As early as 1832, the construction of a test lighthouse south of the lower, or Katharinenthal lighthouse, on Lasnamäe was planned. According to the captains, the fire sector of the lower seamark was difficult to read from the sea and did not guarantee a safe entry into Tallinn Bay from the north. In 1835, a wooden and temporary lighthouse in the shape of an octagonal trunk pyramid was built. Because the body was painted red and the roof green, people began to call it the red lighthouse. Regardless of the target, the light sector of the upper lighthouse initially extended to the northern tip of Naissaare in the west. In 1857, the light sector of the upper lighthouse was extended westward to warn ships arriving between Suurupi and Naissaare about the dangerous reef at the southern end of Naissaare.

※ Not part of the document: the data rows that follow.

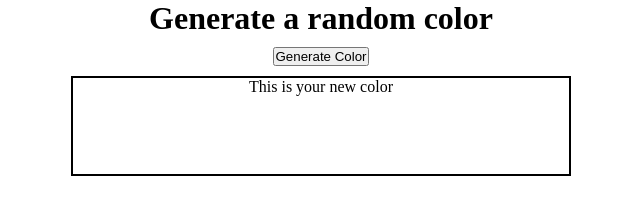
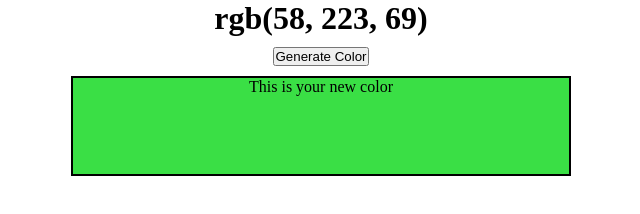
Before and after one commit to subham007-coder/random-color, a plain HTML site: page index.html in a window 1280 px wide. Both pictures are taken after a click on the button "Generate Color". Shown: the whole page, without its empty margins (319-959 px from the left). Drawn offline with Linux system fonts and the light colour scheme.

Commit message:
generate random color done

```diff
--- /dev/null
+++ b/app.js
@@ -0,0 +1,20 @@
+const h1 = document.querySelector("h1")
+
+const button = document.querySelector("button")
+
+const colorBox = document.querySelector(".color-box")
+
+button.addEventListener("click", () => {
+    let randomColor = getRandomColor();
+    h1.textContent = randomColor;
+    colorBox.style.backgroundColor = randomColor;
+})
+
+function getRandomColor() {
+    const red = Math.floor(Math.random() * 255)
+    const green = Math.floor(Math.random() * 255)
+    const blue = Math.floor(Math.random() * 255)
+
+    let color = `rgb(${red}, ${green}, ${blue})`
+    return color;
+}
--- a/index.html
+++ b/index.html
@@ -16,6 +16,8 @@
     <div class="color-box">
         This is your new color
     </div>
+
+    <script src="app.js"></script>
 </body>
 
 </html>
```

1862. In 2008, the wooden lighthouse was thoroughly repaired, as it was already in a very poor technical condition. In 1879, the lighthouse had seven catoptric lights, located 35 m above the ground and 78 m above sea level, the light was visible for 18 miles. There were stone servants' quarters and a wooden barn by the lighthouse.
1896. In 2010, a new 40 m tall lighthouse with a round ground plan made of limestone and plastered was completed, which was again painted red. A catadioptric apparatus of the second order with permanent light was installed in the lantern room, which was ordered from the factory of Sautter Harle & Co. in Paris. The sector and visibility distance of the light located 79 m above sea level were the same as the previous lighthouse. At the same time, the residence, laundry and barns were repaired and the complex was surrounded by a fence. When building the 40-meter upper Tallinn lighthouse, traditional building materials were used, as the weatherproofness of the limestone tower and the relatively low maintenance effort had justified the choice of material over time.

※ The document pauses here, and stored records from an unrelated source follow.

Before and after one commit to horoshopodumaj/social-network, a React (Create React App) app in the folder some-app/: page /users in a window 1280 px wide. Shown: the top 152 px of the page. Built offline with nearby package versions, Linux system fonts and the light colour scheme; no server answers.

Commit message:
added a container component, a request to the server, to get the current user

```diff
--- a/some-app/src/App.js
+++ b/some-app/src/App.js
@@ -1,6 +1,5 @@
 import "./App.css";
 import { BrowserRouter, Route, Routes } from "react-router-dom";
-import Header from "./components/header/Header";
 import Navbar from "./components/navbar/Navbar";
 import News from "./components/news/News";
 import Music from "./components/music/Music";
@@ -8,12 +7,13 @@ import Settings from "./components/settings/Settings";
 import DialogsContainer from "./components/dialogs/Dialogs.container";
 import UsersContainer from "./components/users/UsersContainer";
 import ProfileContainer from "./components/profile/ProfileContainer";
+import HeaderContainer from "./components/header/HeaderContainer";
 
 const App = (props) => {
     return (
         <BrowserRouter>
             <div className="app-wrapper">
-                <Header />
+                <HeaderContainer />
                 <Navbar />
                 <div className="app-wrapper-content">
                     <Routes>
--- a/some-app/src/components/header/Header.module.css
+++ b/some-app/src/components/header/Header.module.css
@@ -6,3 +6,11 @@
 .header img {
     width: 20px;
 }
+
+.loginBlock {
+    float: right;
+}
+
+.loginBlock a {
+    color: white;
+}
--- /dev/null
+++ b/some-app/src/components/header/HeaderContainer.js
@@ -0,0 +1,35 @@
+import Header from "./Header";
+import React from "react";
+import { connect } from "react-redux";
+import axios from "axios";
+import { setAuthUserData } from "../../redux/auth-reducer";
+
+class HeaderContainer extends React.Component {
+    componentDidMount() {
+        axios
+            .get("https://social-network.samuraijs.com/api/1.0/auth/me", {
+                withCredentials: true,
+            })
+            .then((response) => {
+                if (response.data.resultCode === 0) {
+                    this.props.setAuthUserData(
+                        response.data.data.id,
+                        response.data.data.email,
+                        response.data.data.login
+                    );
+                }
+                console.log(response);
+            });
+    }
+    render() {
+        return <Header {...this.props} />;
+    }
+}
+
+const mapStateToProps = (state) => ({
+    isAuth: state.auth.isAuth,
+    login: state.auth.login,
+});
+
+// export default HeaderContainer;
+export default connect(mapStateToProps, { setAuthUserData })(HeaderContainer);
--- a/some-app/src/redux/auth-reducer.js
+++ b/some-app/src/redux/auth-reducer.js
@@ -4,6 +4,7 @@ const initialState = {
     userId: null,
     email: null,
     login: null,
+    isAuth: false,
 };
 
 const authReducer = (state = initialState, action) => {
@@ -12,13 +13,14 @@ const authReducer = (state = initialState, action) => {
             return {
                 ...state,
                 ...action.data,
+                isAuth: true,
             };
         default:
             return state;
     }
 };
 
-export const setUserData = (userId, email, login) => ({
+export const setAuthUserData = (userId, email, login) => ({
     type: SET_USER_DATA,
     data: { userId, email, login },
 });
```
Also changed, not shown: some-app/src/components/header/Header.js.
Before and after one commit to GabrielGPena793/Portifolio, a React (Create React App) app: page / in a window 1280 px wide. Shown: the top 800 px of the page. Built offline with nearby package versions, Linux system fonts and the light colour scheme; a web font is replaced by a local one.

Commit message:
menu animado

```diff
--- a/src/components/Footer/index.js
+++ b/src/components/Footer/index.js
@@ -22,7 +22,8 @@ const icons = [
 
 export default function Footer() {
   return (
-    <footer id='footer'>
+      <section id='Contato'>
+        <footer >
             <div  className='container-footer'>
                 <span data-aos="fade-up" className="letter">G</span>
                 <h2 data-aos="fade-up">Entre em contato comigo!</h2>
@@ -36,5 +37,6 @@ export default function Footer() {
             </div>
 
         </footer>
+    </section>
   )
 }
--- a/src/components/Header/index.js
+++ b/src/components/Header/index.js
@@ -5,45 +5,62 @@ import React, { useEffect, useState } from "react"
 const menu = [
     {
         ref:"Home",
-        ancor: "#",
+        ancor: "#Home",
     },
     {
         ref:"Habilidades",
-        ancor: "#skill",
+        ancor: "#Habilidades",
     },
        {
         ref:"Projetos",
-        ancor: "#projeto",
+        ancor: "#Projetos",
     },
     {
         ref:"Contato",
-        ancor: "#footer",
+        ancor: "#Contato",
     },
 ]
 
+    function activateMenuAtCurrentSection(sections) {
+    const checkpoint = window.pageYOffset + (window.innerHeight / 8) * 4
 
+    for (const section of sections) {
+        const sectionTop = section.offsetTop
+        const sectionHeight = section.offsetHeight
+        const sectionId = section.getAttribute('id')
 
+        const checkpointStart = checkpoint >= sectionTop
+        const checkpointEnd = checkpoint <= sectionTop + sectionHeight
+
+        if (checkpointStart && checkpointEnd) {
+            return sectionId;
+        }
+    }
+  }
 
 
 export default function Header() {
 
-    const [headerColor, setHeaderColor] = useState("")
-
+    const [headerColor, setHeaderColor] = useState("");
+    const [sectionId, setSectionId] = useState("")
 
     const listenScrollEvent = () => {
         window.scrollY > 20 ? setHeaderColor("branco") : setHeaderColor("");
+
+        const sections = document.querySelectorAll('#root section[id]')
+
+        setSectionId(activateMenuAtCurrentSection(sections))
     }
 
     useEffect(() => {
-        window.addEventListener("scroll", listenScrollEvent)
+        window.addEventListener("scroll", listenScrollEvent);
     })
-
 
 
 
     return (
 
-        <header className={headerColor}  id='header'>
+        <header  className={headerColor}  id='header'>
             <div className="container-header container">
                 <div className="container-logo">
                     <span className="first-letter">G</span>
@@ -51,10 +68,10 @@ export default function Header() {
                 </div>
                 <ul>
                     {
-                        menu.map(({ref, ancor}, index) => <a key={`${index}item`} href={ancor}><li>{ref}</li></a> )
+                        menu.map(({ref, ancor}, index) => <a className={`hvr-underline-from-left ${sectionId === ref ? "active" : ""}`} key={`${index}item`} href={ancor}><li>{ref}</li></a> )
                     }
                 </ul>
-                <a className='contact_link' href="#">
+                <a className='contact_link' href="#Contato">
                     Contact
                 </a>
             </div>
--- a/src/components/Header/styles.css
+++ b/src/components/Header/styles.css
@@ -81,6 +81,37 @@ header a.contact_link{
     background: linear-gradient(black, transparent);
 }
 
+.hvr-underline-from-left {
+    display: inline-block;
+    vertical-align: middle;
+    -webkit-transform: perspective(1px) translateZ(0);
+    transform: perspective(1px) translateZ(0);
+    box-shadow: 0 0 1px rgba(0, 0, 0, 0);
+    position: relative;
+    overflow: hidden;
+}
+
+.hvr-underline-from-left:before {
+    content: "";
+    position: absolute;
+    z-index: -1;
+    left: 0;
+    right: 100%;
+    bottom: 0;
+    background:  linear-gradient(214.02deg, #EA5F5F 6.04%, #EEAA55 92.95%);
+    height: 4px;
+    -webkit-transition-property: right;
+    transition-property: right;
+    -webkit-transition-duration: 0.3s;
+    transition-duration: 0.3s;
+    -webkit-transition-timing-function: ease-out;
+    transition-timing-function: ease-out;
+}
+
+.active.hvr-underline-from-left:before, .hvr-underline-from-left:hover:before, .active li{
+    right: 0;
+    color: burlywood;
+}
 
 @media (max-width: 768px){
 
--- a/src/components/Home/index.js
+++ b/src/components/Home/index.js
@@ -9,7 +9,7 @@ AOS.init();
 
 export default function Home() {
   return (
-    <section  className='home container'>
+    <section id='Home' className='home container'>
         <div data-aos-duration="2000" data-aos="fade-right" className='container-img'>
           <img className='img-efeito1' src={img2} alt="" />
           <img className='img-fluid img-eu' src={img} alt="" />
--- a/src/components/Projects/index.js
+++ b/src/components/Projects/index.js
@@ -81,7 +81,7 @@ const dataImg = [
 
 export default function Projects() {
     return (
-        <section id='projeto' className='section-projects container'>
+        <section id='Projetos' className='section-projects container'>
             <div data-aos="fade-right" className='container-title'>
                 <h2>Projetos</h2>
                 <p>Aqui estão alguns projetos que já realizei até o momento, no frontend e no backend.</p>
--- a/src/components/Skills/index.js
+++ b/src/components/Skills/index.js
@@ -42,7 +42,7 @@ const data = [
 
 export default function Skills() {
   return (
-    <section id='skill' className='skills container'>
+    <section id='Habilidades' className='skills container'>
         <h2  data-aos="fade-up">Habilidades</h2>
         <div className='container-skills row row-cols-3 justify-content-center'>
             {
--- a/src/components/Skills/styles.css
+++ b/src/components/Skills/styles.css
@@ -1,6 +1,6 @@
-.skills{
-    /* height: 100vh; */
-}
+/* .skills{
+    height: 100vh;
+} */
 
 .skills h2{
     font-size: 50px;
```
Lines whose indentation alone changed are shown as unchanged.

1901. The generator building and the lighthouse were completed in 2008 and were switched to electric light. In 1902, a building for gas production was built on the territory of the upper Tallinn lighthouse, and another residential building was completed. By 1914, the lower part of the lighthouse was painted white, the upper part black. The visibility of the fire was 23 miles. In the 1920s, an acetylene factory operated near the upper Tallinn lighthouse to ensure the operation of the lighthouses. The repair report from 1941 shows that the dome, doors and windows pierced by bullets have been repaired. Apparently, the lenses were not particularly damaged. During the repair, a new electric motor was installed on the Plinka apparatus. The existence of a reserve lantern has been known since 1950. It had a visibility of 15 miles.

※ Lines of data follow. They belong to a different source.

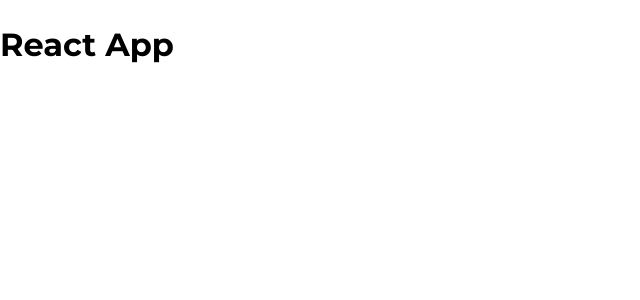
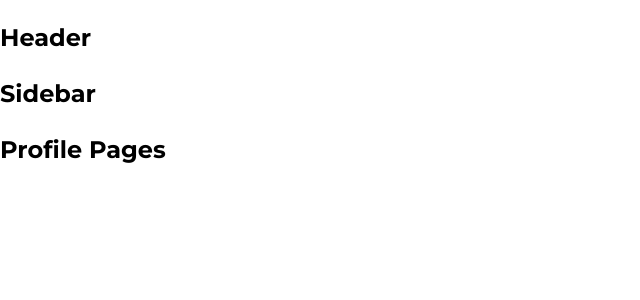
Before and after one commit to bqtung123/tiktok-ui, a React (Create React App) app: page /profile in a window 1280 px wide. Shown: the top 300 px of the page, without its empty margins (0-640 px from the left). Built offline with nearby package versions, Linux system fonts and the light colour scheme.

Commit message:
build Layout

```diff
--- a/package.json
+++ b/package.json
@@ -9,6 +9,7 @@
         "normalize.css": "^8.0.1",
         "react": "^18.3.1",
         "react-dom": "^18.3.1",
+        "react-router-dom": "^6.23.1",
         "react-scripts": "5.0.1",
         "web-vitals": "^2.1.4"
     },
--- a/src/App.js
+++ b/src/App.js
@@ -1,8 +1,35 @@
+import { Fragment } from 'react';
+import { BrowserRouter as Router, Routes, Route } from 'react-router-dom';
+import { publicRoutes } from './routes';
+import { DefaultLayout } from './components/Layout';
 function App() {
     return (
-        <div className="App">
-            <h1>React App</h1>
-        </div>
+        <Router>
+            <div className="App">
+                <Routes>
+                    {publicRoutes.map((route, index) => {
+                        let Layout = DefaultLayout;
+                        if (route.layout) {
+                            Layout = route.layout;
+                        } else if (route.layout === null) {
+                            Layout = Fragment;
+                        }
+                        const Page = route.component;
+                        return (
+                            <Route
+                                key={index}
+                                path={route.path}
+                                element={
+                                    <Layout>
+                                        <Page />
+                                    </Layout>
+                                }
+                            />
+                        );
+                    })}
+                </Routes>
+            </div>
+        </Router>
     );
 }
 
--- /dev/null
+++ b/src/components/Layout/DefaultLayout/Sidebar/index.js
@@ -0,0 +1,5 @@
+function Sidebar() {
+    return <h2>Sidebar</h2>;
+}
+
+export default Sidebar;
--- /dev/null
+++ b/src/components/Layout/DefaultLayout/index.js
@@ -0,0 +1,16 @@
+import Header from '../components/Header';
+import Sidebar from './Sidebar';
+
+function DefaultLayout({ children }) {
+    return (
+        <div>
+            <Header />
+            <div className="container">
+                <Sidebar />
+                <div className="content">{children}</div>
+            </div>
+        </div>
+    );
+}
+
+export default DefaultLayout;
--- /dev/null
+++ b/src/components/Layout/HeaderOnly/index.js
@@ -0,0 +1,14 @@
+import Header from '../components/Header';
+
+function HeaderOnly({ children }) {
+    return (
+        <div>
+            <Header />
+            <div className="container">
+                <div className="content">{children}</div>
+            </div>
+        </div>
+    );
+}
+
+export default HeaderOnly;
--- /dev/null
+++ b/src/components/Layout/components/Header/index.js
@@ -0,0 +1,5 @@
+function Header() {
+    return <h2>Header</h2>;
+}
+
+export default Header;
--- /dev/null
+++ b/src/components/Layout/index.js
@@ -0,0 +1,2 @@
+export { default as DefaultLayout } from './DefaultLayout';
+export { default as HeaderOnly } from './HeaderOnly';
--- /dev/null
+++ b/src/pages/Following/index.js
@@ -0,0 +1,5 @@
+function Following() {
+    return <h2>Following Pages</h2>;
+}
+
+export default Following;
--- /dev/null
+++ b/src/pages/Home/index.js
@@ -0,0 +1,5 @@
+function Home() {
+    return <h2>Home Pages</h2>;
+}
+
+export default Home;
--- /dev/null
+++ b/src/pages/Profile/index.js
@@ -0,0 +1,5 @@
+function Profile() {
+    return <h2>Profile Pages</h2>;
+}
+
+export default Profile;
--- /dev/null
+++ b/src/pages/Upload/index.js
@@ -0,0 +1,5 @@
+function Upload() {
+    return <h2>Upload Pages</h2>;
+}
+
+export default Upload;
--- /dev/null
+++ b/src/routes/index.js
@@ -0,0 +1,27 @@
+import Home from '../pages/Home';
+import Following from '../pages/Following';
+import Profile from '../pages/Profile';
+import Upload from '../pages/Upload';
+import { HeaderOnly } from '../components/Layout';
+// Public Routes
+const publicRoutes = [
+    {
+        path: '/',
+        component: Home,
+    },
+    {
+        path: '/following',
+        component: Following,
+    },
+    {
+        path: '/profile',
+        component: Profile,
+    },
+    {
+        path: '/upload',
+        component: Upload,
+        layout: HeaderOnly,
+    },
+];
+const privateRoutes = [];
+export { publicRoutes, privateRoutes };
```
Also changed, not shown: 1 other file (tests, documents, lock files or other folders). Lines whose indentation alone changed are shown as unchanged.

The last major modernization and repair works were done in 2000. The lighthouse received a backup light with a range of 14 miles to the target, a range of 9 miles. A narrow white sector light was added to the direction of the Tallinn target, the light of which was visible 23 miles away. As an interesting fact, it can be highlighted that the wide light sector established in the lighthouse in 1857 was in use until 2008, i.e. more than 150 years.
2010. In 2008, the fire equipment was updated and the nature of the fire was changed. In the lantern room, the unique optical lenses made in 1895 by the Parisian company Sautter Harle & Co. are still working as a reserve device. Of the service buildings, there is a residence, sauna and cellar built in the second half of the 19th century, a machine building, a machinist's residence and a gas factory built in the beginning of the 20th century, and a residence and workshop built in the second half of the 20th century. The lighthouse complex is under national protection as a cultural monument.